budger

budger

(ˈbʌdʒə)
n
a person who budges or stirs
References in classic literature ?
Budger to her carriage, he darted swiftly from the room with every particle of his hitherto- bottled-up indignation effervescing, from all parts of his countenance, in a perspiration of passion.
Delta Air Lines and budger carrier Southwest Airlines rounded out the top five.
For the eligible population, on a limited budger, these additional costs often cannot be met.
Some examples recorded by Harris include budger (a butcher), catamouse (a bat), catchy pawl (a tadpole), frost candles (icicles) and sea parrot (the puffin).
Budger and Hare nearby and, around 1969, ASDA had just been built, I think on part of the site of a company called Walker Trailers, who disappeared.
I had a funny feeling Budger wouldn't walk away though.
Most troubling was the council's advice to end the total operating budger for BiiroFriedrich in Berlin, an exhibition and event platform (funded since its inception by the Dutch government) that breaks with the cold-war model of the national cultural center.
Welcoming the expansion of social spending--housing, health, water and community services--the ANC spokesperson, Smuts Ngonyama, said: "The 2004 budger is a reflection of the massive progress we have made during the first decade of our freedom, and confirms our conviction that, by working together over the next 10 years, we can and will do more to build a better life for all.
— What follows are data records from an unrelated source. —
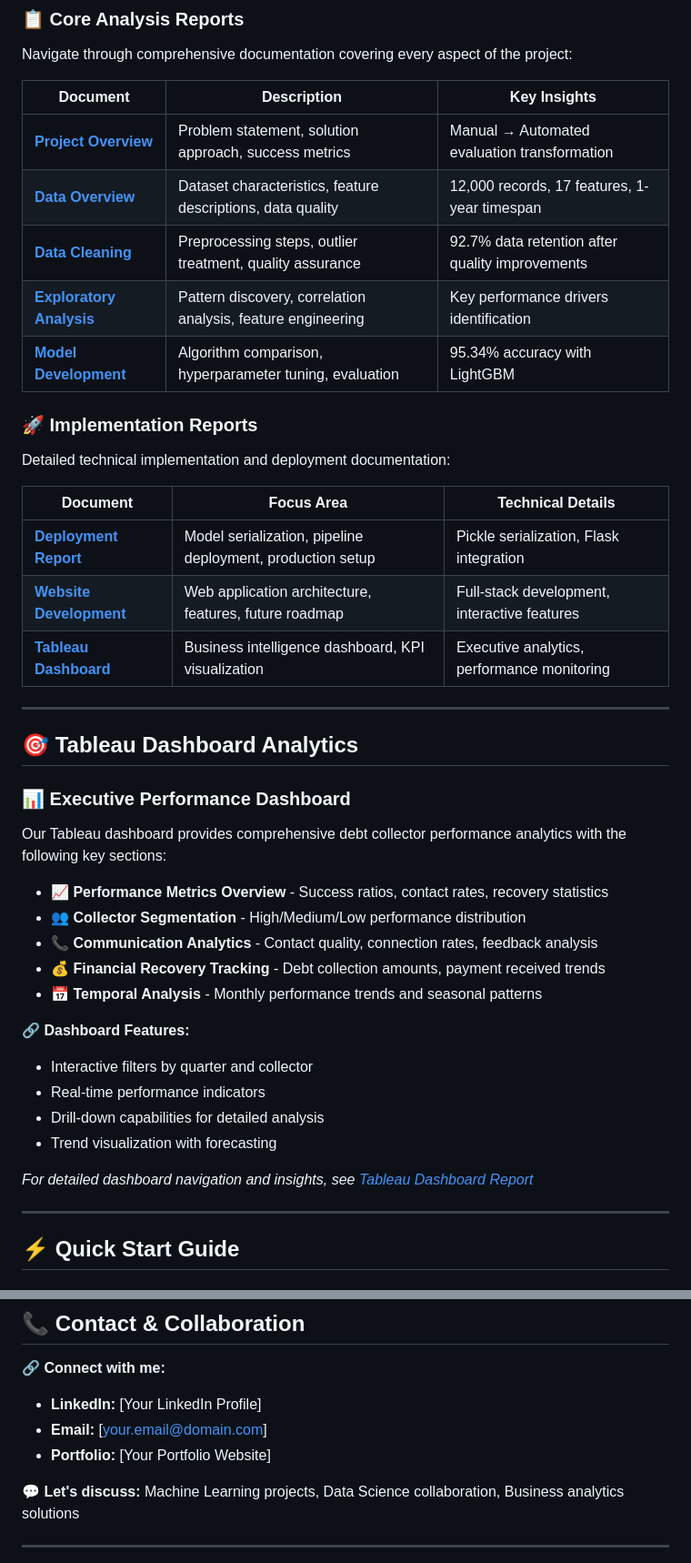
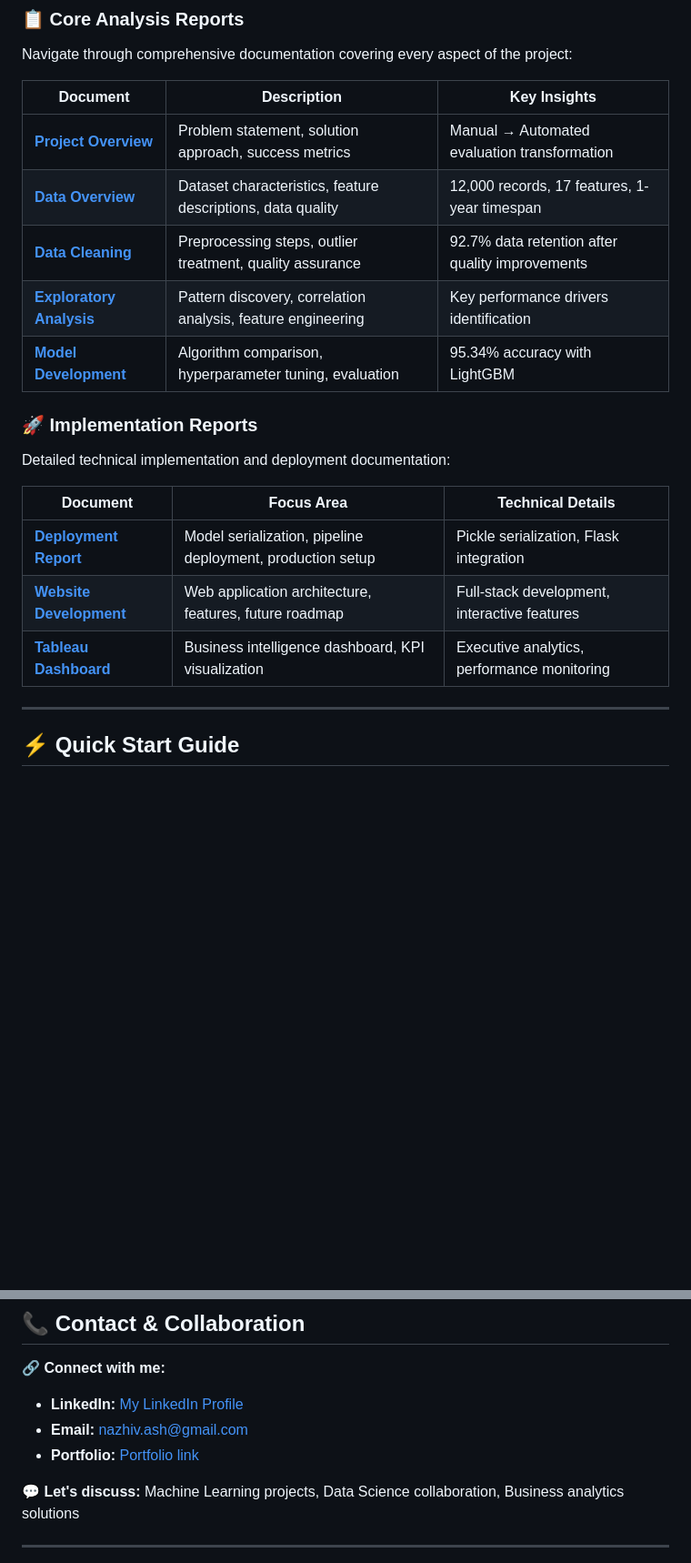
Before and after one commit to najeep24/debt-collector-performance-analysis, a Markdown page: README.md, 2 parts joined by grey strips. Shown: that part at 91% size. GitHub-like rendering; blank space fills up the shorter version.

```diff
--- a/README.md
+++ b/README.md
@@ -99,32 +99,9 @@ Detailed technical implementation and deployment documentation:
 
 |Document|Focus Area|Technical Details|
 |---|---|---|
-|**[Deployment Report](https://claude.ai/chat/docs/deployment-report.md)**|Model serialization, pipeline deployment, production setup|Pickle serialization, Flask integration|
-|**[Website Development](https://claude.ai/chat/docs/website-development-report.md)**|Web application architecture, features, future roadmap|Full-stack development, interactive features|
-|**[Tableau Dashboard](https://claude.ai/chat/docs/tableau-dashboard-report.md)**|Business intelligence dashboard, KPI visualization|Executive analytics, performance monitoring|
-
----
-
-## 🎯 **Tableau Dashboard Analytics**
-
-### 📊 **Executive Performance Dashboard**
-
-Our Tableau dashboard provides comprehensive debt collector performance analytics with the following key sections:
-
-- **📈 Performance Metrics Overview** - Success ratios, contact rates, recovery statistics
-- **👥 Collector Segmentation** - High/Medium/Low performance distribution
-- **📞 Communication Analytics** - Contact quality, connection rates, feedback analysis
-- **💰 Financial Recovery Tracking** - Debt collection amounts, payment received trends
-- **📅 Temporal Analysis** - Monthly performance trends and seasonal patterns
-
-**🔗 Dashboard Features:**
-
-- Interactive filters by quarter and collector
-- Real-time performance indicators
-- Drill-down capabilities for detailed analysis
-- Trend visualization with forecasting
-
-_For detailed dashboard navigation and insights, see [Tableau Dashboard Report](https://claude.ai/chat/docs/tableau-dashboard-report.md)_
+|**[Deployment Report](https://github.com/najeep24/debt-collector-performance-analysis/blob/f33ebfdab08f035a4caa5ec6320fe3a7e9e595c5/docs/05-model-deployment-report.md)**|Model serialization, pipeline deployment, production setup|Pickle serialization, Flask integration|
+|**[Website Development](https://github.com/najeep24/debt-collector-performance-analysis/blob/f33ebfdab08f035a4caa5ec6320fe3a7e9e595c5/docs/06-web-development-report.md)**|Web application architecture, features, future roadmap|Full-stack development, interactive features|
+|**[Tableau Dashboard](https://github.com/najeep24/debt-collector-performance-analysis/blob/f33ebfdab08f035a4caa5ec6320fe3a7e9e595c5/docs/07-tableau-dashboard-report.md)**|Business intelligence dashboard, KPI visualization|Executive analytics, performance monitoring|
 
 ---
 
@@ -254,9 +231,9 @@ This end-to-end machine learning project showcases comprehensive data science ca
 
 **🔗 Connect with me:**
 
-- **LinkedIn:** [Your LinkedIn Profile]
-- **Email:** [your.email@domain.com]
-- **Portfolio:** [Your Portfolio Website]
+- **LinkedIn:** [My LinkedIn Profile](https://www.linkedin.com/in/nazhivali/)
+- **Email:** nazhiv.ash@gmail.com
+- **Portfolio:** [Portfolio link](https://www.notion.so/Portfolio-26eaa97018ea80d2b4a7c435b72f5950?source=copy_link)
 
 **💬 Let's discuss:** Machine Learning projects, Data Science collaboration, Business analytics solutions
 
```
Also changed, not shown: other parts of README.md (+5 -5 lines).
Could she have found a cheaper way to do it, to save it from the budger axe?